▶ [Work required]
Which lines of the records below contain the word "have"? Report each of them in full.

[Dataset excerpts]
☆ ☆ ☆ ☆

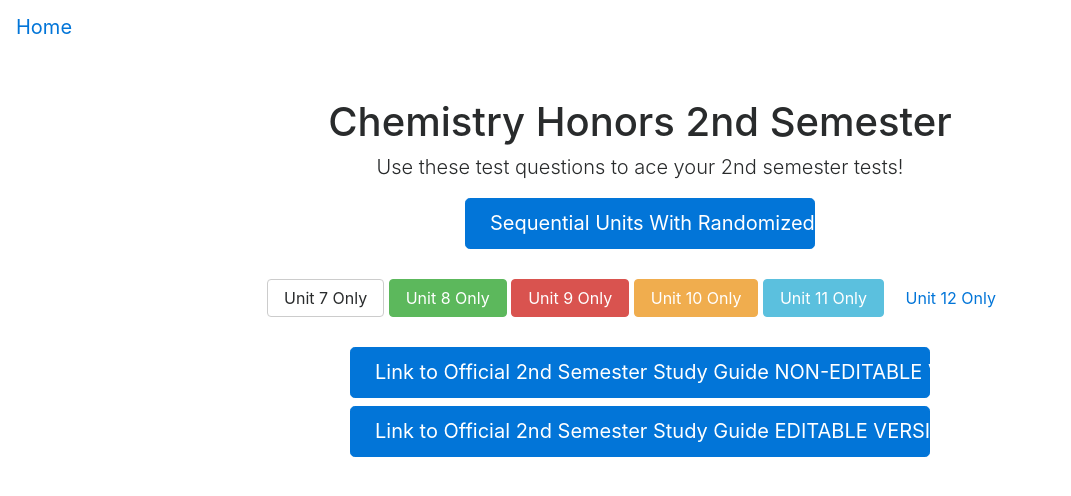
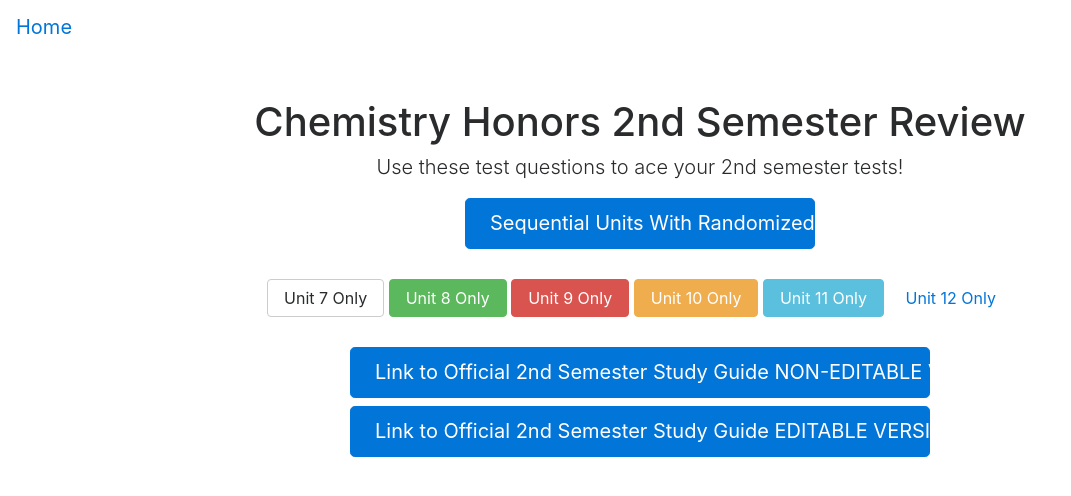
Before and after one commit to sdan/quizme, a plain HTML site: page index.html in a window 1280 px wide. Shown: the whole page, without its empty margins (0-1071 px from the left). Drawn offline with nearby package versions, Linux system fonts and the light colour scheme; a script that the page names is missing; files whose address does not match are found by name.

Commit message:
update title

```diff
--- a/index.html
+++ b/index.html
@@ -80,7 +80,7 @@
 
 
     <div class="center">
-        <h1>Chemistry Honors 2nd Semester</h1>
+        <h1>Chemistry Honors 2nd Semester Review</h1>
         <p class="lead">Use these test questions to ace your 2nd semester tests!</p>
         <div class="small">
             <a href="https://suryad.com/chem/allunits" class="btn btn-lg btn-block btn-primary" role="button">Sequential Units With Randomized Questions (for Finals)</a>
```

☆ ☆ ☆ ☆

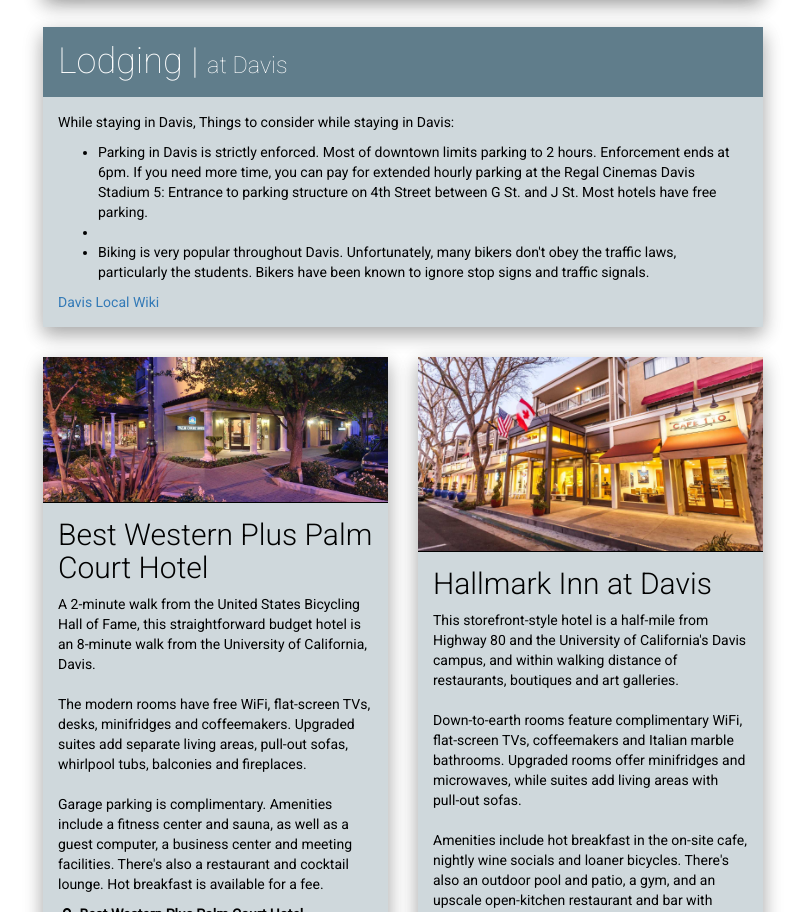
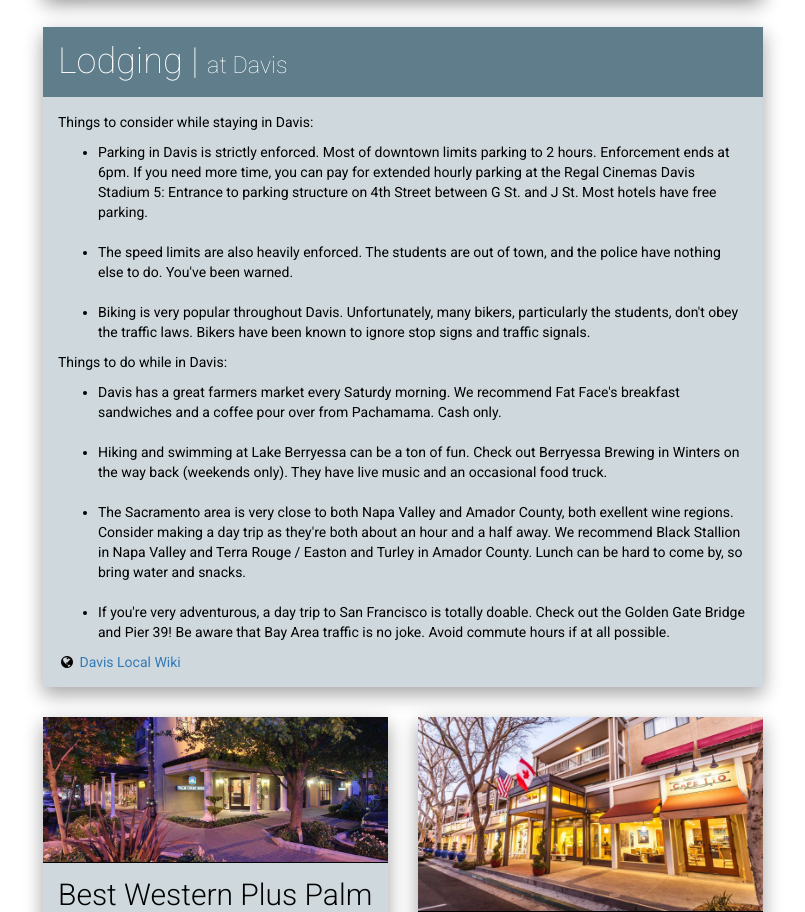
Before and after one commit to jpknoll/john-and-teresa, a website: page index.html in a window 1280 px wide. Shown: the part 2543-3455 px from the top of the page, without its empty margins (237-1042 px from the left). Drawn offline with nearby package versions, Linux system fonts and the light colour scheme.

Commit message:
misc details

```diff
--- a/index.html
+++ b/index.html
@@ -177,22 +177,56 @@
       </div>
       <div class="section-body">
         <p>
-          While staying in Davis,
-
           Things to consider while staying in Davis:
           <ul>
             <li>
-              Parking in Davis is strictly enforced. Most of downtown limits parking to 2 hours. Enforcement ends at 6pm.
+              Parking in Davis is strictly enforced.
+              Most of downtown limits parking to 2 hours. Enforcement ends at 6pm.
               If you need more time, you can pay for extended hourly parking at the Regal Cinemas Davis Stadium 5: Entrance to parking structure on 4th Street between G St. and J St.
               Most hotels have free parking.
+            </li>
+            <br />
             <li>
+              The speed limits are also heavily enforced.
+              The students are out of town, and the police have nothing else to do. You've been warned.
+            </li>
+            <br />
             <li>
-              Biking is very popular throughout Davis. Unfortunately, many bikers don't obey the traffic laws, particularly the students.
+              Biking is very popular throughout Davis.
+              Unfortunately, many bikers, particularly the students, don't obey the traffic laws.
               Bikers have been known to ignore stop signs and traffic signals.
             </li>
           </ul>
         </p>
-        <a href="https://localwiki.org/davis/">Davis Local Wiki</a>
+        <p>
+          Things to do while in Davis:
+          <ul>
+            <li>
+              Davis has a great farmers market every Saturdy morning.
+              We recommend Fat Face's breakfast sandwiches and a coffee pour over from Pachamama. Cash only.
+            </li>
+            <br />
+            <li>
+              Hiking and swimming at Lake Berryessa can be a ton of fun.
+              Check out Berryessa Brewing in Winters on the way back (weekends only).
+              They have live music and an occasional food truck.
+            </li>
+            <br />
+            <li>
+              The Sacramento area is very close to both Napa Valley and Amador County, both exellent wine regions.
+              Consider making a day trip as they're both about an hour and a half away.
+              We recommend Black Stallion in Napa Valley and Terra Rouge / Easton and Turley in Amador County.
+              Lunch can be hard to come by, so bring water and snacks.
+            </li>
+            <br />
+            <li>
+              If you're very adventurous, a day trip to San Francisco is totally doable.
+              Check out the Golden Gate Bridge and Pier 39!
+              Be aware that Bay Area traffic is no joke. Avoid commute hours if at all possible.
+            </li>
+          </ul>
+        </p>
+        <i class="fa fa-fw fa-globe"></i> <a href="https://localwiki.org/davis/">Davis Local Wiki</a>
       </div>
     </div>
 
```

☆ ☆ ☆ ☆

▶ [Answer space]
               Most hotels have free parking.
+              The students are out of town, and the police have nothing else to do. You've been warned.
               Bikers have been known to ignore stop signs and traffic signals.
+              They have live music and an occasional food truck.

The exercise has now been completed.